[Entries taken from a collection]
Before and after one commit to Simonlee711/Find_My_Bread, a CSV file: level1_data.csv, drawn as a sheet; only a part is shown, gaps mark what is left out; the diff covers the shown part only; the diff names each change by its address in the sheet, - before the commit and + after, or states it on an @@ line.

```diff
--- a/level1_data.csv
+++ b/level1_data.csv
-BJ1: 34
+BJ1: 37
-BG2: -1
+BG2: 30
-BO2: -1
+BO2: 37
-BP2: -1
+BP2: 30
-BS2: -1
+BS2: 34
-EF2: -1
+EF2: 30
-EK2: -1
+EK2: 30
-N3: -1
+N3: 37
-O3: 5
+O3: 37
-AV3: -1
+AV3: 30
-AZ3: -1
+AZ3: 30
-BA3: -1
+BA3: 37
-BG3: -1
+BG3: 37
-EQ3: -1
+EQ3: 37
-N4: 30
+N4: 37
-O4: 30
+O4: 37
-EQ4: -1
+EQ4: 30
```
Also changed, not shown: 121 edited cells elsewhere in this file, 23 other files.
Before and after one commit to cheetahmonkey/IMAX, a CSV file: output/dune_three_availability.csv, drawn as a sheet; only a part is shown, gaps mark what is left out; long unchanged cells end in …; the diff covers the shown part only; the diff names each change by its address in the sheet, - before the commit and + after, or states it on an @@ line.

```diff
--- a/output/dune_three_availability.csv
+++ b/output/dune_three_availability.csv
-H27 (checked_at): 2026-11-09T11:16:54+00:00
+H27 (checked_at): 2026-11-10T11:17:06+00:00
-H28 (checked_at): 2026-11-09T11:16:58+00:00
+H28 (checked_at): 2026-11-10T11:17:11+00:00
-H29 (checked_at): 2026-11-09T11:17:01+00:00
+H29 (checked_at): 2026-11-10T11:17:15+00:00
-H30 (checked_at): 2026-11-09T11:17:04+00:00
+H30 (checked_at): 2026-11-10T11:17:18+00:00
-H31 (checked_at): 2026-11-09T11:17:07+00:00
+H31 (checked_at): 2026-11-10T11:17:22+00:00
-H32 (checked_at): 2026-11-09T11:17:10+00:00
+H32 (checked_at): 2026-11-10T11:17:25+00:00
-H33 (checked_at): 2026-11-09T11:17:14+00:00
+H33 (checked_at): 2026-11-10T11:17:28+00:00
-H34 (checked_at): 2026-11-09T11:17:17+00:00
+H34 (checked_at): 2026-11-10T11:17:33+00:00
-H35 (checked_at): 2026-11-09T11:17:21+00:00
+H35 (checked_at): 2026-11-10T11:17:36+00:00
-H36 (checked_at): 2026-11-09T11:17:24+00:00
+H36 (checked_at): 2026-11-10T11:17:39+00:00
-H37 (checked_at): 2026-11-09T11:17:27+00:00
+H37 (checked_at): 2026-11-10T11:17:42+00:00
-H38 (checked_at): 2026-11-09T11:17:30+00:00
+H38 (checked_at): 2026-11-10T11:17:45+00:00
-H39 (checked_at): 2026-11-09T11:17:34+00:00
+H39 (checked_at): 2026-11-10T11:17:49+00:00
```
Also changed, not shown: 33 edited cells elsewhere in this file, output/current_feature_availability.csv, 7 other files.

### Task description
Copy out only the lines running from the beginning of the data to the line with "Also changed, not shown: 121", both ends included.

### The completed task
Before and after one commit to Simonlee711/Find_My_Bread, a CSV file: level1_data.csv, drawn as a sheet; only a part is shown, gaps mark what is left out; the diff covers the shown part only; the diff names each change by its address in the sheet, - before the commit and + after, or states it on an @@ line.

```diff
--- a/level1_data.csv
+++ b/level1_data.csv
-BJ1: 34
+BJ1: 37
-BG2: -1
+BG2: 30
-BO2: -1
+BO2: 37
-BP2: -1
+BP2: 30
-BS2: -1
+BS2: 34
-EF2: -1
+EF2: 30
-EK2: -1
+EK2: 30
-N3: -1
+N3: 37
-O3: 5
+O3: 37
-AV3: -1
+AV3: 30
-AZ3: -1
+AZ3: 30
-BA3: -1
+BA3: 37
-BG3: -1
+BG3: 37
-EQ3: -1
+EQ3: 37
-N4: 30
+N4: 37
-O4: 30
+O4: 37
-EQ4: -1
+EQ4: 30
```
Also changed, not shown: 121 edited cells elsewhere in this file, 23 other files.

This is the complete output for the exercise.